Start of Block

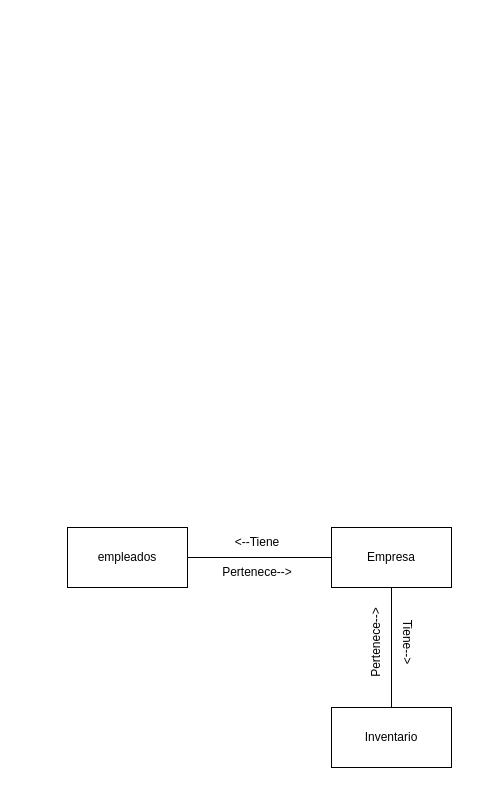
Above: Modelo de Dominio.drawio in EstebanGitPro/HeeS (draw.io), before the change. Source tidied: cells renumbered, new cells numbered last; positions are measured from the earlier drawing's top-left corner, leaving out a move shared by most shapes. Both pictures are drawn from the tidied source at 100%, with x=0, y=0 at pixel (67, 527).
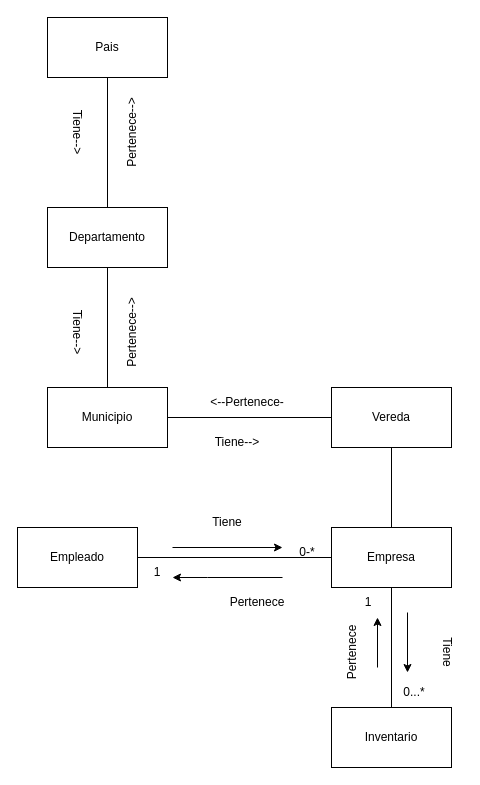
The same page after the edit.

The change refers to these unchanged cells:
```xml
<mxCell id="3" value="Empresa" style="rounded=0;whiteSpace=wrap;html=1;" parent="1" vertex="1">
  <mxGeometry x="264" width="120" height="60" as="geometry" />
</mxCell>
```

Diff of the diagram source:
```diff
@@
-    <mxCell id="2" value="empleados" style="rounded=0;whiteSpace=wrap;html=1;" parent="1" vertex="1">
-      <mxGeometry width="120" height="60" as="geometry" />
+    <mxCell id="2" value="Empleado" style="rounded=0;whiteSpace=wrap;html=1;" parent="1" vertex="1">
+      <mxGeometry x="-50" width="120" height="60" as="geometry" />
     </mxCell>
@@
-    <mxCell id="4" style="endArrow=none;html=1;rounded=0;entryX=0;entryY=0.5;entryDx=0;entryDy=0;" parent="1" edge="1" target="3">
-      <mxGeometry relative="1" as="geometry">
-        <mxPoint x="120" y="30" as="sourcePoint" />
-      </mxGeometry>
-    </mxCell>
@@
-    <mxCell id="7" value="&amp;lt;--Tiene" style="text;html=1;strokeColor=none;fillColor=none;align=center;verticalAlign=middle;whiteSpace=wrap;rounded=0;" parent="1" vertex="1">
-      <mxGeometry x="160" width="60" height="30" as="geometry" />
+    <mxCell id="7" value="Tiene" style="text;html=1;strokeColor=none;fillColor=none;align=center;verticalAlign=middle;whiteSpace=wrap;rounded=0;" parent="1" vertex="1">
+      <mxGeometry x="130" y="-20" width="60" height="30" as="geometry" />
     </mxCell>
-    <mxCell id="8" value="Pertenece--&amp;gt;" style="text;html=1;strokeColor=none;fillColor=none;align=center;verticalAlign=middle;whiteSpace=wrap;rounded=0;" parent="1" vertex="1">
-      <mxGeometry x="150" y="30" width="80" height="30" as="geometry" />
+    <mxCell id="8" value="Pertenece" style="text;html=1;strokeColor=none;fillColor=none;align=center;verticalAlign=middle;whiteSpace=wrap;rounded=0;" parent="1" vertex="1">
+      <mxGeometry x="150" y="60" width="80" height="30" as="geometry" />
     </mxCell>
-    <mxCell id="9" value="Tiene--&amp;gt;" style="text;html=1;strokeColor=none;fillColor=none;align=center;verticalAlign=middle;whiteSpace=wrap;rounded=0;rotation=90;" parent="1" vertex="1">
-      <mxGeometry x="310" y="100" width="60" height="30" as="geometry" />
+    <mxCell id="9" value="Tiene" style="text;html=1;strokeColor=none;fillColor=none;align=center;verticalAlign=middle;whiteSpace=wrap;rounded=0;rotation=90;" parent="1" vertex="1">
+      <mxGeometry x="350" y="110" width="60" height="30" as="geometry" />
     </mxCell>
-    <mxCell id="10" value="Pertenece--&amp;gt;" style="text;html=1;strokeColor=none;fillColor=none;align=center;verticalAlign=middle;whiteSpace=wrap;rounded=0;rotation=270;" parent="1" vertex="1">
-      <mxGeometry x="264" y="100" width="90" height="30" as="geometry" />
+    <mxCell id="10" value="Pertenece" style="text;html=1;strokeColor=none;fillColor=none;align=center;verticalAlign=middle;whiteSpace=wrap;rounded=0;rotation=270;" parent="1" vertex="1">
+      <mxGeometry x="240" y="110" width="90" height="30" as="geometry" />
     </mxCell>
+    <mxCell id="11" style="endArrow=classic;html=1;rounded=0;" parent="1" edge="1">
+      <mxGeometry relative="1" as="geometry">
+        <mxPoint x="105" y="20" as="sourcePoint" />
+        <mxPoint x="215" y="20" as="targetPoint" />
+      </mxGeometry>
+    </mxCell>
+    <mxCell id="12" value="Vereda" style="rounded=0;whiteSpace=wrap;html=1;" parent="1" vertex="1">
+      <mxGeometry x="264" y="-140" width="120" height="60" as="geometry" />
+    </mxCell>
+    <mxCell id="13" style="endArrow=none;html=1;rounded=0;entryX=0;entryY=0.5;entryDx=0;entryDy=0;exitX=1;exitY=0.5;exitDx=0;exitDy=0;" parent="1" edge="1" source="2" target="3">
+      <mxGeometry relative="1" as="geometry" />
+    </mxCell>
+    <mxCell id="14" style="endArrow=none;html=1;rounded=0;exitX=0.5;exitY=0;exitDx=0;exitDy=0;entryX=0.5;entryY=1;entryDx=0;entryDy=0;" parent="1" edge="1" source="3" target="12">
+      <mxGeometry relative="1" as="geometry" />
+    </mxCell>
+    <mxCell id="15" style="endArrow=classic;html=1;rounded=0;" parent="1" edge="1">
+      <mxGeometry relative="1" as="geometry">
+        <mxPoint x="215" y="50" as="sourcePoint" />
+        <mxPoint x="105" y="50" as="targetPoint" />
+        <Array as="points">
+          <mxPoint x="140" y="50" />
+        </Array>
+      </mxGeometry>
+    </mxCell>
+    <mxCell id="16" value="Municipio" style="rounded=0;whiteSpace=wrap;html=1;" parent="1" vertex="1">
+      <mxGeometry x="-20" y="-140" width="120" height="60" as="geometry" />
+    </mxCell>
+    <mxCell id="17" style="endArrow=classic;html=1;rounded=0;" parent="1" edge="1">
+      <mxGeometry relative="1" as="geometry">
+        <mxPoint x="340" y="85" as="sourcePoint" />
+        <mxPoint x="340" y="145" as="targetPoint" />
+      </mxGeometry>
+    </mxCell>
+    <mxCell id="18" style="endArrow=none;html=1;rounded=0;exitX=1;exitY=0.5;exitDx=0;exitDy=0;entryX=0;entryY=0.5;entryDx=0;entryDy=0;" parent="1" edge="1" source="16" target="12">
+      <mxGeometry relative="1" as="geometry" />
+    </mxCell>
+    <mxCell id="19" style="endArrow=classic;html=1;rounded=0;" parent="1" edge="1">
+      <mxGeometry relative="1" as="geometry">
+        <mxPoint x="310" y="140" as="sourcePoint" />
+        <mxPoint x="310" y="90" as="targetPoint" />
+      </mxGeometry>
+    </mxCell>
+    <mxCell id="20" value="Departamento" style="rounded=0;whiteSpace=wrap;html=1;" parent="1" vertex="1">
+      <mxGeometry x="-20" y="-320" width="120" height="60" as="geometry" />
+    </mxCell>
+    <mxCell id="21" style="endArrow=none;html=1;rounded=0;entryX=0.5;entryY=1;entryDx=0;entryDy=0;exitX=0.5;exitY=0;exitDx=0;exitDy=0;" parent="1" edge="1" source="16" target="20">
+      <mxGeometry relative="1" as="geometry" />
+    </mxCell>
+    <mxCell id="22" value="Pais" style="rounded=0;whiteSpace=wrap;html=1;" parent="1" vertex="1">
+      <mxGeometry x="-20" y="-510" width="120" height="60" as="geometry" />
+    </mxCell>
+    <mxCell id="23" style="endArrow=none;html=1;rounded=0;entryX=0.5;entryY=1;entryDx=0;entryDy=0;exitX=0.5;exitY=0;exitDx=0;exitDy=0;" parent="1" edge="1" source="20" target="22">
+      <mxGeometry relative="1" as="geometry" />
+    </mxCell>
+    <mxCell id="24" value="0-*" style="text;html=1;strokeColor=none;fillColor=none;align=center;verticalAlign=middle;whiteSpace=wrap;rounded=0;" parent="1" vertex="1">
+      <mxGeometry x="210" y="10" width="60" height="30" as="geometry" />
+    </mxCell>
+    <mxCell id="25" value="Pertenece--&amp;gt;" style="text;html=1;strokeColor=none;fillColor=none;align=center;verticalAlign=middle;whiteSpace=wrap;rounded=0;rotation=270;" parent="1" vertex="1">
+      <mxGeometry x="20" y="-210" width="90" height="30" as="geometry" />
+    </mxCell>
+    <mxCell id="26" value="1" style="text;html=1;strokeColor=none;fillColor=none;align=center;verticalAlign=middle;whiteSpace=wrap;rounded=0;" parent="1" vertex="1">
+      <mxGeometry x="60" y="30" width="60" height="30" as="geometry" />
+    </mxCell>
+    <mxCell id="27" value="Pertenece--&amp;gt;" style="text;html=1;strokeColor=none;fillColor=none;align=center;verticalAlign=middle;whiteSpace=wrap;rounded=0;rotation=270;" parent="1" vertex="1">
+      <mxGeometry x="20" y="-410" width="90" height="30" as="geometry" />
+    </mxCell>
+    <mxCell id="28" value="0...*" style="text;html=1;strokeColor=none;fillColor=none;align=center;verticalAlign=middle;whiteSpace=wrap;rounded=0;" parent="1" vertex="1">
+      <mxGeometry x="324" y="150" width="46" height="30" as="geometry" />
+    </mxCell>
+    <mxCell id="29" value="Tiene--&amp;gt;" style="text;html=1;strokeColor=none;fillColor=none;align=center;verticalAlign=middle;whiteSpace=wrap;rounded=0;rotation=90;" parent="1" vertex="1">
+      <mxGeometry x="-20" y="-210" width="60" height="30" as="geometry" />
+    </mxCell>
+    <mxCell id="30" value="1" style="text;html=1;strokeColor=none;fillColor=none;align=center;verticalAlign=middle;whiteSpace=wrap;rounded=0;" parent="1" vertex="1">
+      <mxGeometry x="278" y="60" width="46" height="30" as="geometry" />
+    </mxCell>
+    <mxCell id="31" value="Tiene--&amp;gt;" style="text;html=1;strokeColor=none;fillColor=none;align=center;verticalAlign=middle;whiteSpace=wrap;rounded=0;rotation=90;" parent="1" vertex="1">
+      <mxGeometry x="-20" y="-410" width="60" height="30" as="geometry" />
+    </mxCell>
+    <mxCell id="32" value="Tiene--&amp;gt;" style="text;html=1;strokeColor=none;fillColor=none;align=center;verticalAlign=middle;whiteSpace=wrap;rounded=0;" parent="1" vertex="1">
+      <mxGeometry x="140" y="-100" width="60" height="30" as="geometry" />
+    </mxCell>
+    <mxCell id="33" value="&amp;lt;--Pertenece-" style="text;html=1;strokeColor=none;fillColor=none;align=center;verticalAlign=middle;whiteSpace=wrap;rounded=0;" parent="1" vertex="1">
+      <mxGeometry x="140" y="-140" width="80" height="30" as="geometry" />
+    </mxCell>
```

End of Block

#### Exercise details:
Copy out each line of the listing that holds the string "change".

#### Output for this exercise:
Above: Modelo de Dominio.drawio in EstebanGitPro/HeeS (draw.io), before the change. Source tidied: cells renumbered, new cells numbered last; positions are measured from the earlier drawing's top-left corner, leaving out a move shared by most shapes. Both pictures are drawn from the tidied source at 100%, with x=0, y=0 at pixel (67, 527).
The change refers to these unchanged cells:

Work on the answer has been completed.